* WHAT IS EXPECTED: Give the data again exactly as written, skipping any pictures.

Top of EXCERPTED RECORDS

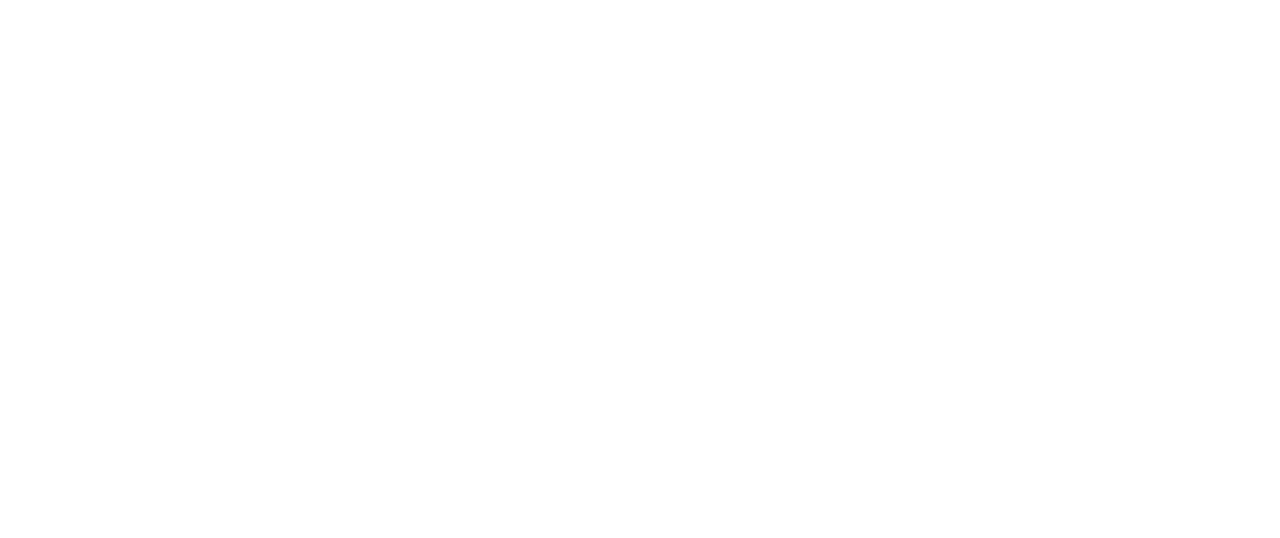
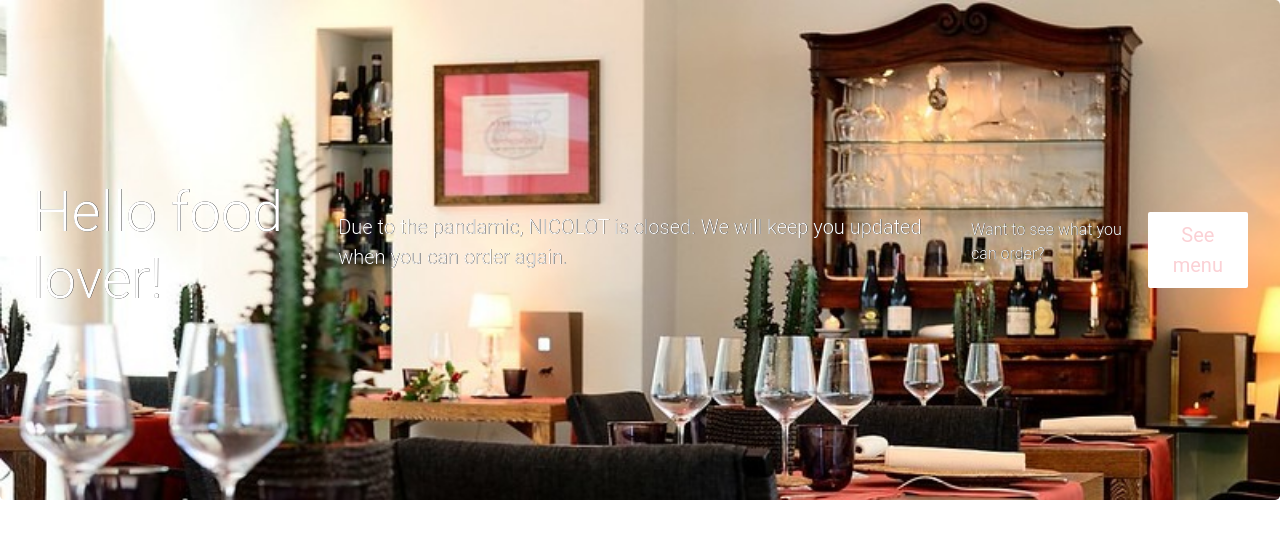
Before and after one commit to 153237/chapter6, a plain HTML site: page 153237.html in a window 1280 px wide. Drawn offline with Linux system fonts and the light colour scheme; files whose address does not match are found by name.

Commit message:
laatste updates

```diff
--- a/153237.html
+++ b/153237.html
@@ -2,9 +2,23 @@
 <html>
 <head>
 <meta charset="utf-8">
+	 <!-- Required meta tags -->
+    <meta charset="utf-8">
+    <meta name="viewport" content="width=device-width, initial-scale=1, shrink-to-fit=no">
+
+    <!-- Bootstrap CSS -->
+    <link rel="stylesheet" href="CSS/BOOTSTRAP.min.css">
+    <link href="css/styles.css" rel="stylesheet" type="text/css">
+
 <title>15327</title>
 </head>
-
 <body>
+	<div class="jumbotron">
+  <h1 class="display-4">Hello food lover!</h1>
+  <p class="lead">Due to the pandamic, NICOLOT is closed. We will keep you updated when you can order again.</p>
+  <hr class="my-4">
+  <p>Want to see what you can order?</p>
+  <a class="btn btn-primary btn-lg" href="file:///C:/Users/jan_v/OneDrive/Bureaublad/chapter6/index.html" role="button">See menu</a>
+</div>
 </body>
 </html>
```
Also changed, not shown: index.html (+1 -1 lines).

Bottom of EXCERPTED RECORDS

* RESPONSE:
Before and after one commit to 153237/chapter6, a plain HTML site: page 153237.html in a window 1280 px wide. Drawn offline with Linux system fonts and the light colour scheme; files whose address does not match are found by name.

Commit message:
laatste updates

```diff
--- a/153237.html
+++ b/153237.html
@@ -2,9 +2,23 @@
 <html>
 <head>
 <meta charset="utf-8">
+	 <!-- Required meta tags -->
+    <meta charset="utf-8">
+    <meta name="viewport" content="width=device-width, initial-scale=1, shrink-to-fit=no">
+
+    <!-- Bootstrap CSS -->
+    <link rel="stylesheet" href="CSS/BOOTSTRAP.min.css">
+    <link href="css/styles.css" rel="stylesheet" type="text/css">
+
 <title>15327</title>
 </head>
-
 <body>
+	<div class="jumbotron">
+  <h1 class="display-4">Hello food lover!</h1>
+  <p class="lead">Due to the pandamic, NICOLOT is closed. We will keep you updated when you can order again.</p>
+  <hr class="my-4">
+  <p>Want to see what you can order?</p>
+  <a class="btn btn-primary btn-lg" href="file:///C:/Users/jan_v/OneDrive/Bureaublad/chapter6/index.html" role="button">See menu</a>
+</div>
 </body>
 </html>
```
Also changed, not shown: index.html (+1 -1 lines).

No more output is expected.